AVAILABLE DATA:

┌────────

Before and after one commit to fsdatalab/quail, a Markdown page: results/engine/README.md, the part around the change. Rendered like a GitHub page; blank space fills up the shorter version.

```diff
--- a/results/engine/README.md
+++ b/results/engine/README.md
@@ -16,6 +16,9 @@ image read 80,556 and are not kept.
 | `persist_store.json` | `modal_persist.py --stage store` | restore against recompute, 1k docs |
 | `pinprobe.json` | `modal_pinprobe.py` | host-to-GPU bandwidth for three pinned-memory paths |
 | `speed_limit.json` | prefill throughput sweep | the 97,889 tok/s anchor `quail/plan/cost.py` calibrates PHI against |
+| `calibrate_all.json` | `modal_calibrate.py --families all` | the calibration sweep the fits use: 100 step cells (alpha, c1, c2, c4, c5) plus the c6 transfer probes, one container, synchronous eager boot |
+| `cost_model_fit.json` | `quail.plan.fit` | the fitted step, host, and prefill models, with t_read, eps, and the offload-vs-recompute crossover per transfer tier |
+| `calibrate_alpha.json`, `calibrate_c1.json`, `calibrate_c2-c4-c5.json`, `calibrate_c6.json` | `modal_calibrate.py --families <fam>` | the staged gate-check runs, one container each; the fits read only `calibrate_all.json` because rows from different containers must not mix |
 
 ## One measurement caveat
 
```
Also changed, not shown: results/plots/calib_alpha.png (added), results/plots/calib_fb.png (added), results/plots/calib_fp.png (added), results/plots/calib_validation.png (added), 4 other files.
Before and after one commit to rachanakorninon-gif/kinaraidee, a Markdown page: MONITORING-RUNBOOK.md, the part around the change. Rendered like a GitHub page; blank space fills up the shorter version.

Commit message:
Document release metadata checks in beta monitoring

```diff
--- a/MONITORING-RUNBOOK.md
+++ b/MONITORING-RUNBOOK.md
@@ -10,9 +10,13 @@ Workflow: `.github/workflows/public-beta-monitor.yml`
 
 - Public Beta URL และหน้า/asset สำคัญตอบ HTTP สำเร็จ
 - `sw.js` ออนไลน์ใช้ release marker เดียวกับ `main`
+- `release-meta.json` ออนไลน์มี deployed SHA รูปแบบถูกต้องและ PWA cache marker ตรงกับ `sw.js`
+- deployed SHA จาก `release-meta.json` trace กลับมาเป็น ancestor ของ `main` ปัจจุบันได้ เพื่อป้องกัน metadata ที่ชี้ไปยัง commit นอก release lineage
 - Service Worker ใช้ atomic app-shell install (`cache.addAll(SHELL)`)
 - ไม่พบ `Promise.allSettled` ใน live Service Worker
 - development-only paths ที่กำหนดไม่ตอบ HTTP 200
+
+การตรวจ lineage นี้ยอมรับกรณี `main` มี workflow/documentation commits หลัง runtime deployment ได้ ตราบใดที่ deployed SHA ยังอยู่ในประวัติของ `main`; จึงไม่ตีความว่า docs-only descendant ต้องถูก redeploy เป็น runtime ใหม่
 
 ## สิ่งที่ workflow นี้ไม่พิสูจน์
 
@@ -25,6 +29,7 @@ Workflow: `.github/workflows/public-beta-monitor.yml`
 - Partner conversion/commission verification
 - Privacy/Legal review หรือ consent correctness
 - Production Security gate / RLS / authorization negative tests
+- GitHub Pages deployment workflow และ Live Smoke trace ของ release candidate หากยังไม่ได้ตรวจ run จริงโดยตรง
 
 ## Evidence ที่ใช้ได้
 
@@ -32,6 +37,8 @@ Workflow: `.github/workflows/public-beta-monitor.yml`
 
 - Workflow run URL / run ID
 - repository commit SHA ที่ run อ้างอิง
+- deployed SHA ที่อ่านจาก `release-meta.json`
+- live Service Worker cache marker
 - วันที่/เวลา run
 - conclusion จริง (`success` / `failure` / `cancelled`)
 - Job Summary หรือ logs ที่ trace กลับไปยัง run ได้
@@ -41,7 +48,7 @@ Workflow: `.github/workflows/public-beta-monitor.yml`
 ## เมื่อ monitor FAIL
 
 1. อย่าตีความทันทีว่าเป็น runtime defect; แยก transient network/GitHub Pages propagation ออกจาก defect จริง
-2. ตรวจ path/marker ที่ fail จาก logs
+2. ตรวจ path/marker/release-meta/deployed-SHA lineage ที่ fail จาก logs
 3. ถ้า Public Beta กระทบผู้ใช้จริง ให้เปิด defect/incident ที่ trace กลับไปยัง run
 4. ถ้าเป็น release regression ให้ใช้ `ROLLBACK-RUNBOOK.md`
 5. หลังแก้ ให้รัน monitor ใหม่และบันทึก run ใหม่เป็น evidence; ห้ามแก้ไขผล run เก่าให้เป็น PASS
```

└────────

TASK REQUIREMENTS: Extract every line above containing the word "marker".

ANSWER TO THIS EXERCISE:
 - `sw.js` ออนไลน์ใช้ release marker เดียวกับ `main`
+- `release-meta.json` ออนไลน์มี deployed SHA รูปแบบถูกต้องและ PWA cache marker ตรงกับ `sw.js`
+- live Service Worker cache marker
-2. ตรวจ path/marker ที่ fail จาก logs
+2. ตรวจ path/marker/release-meta/deployed-SHA lineage ที่ fail จาก logs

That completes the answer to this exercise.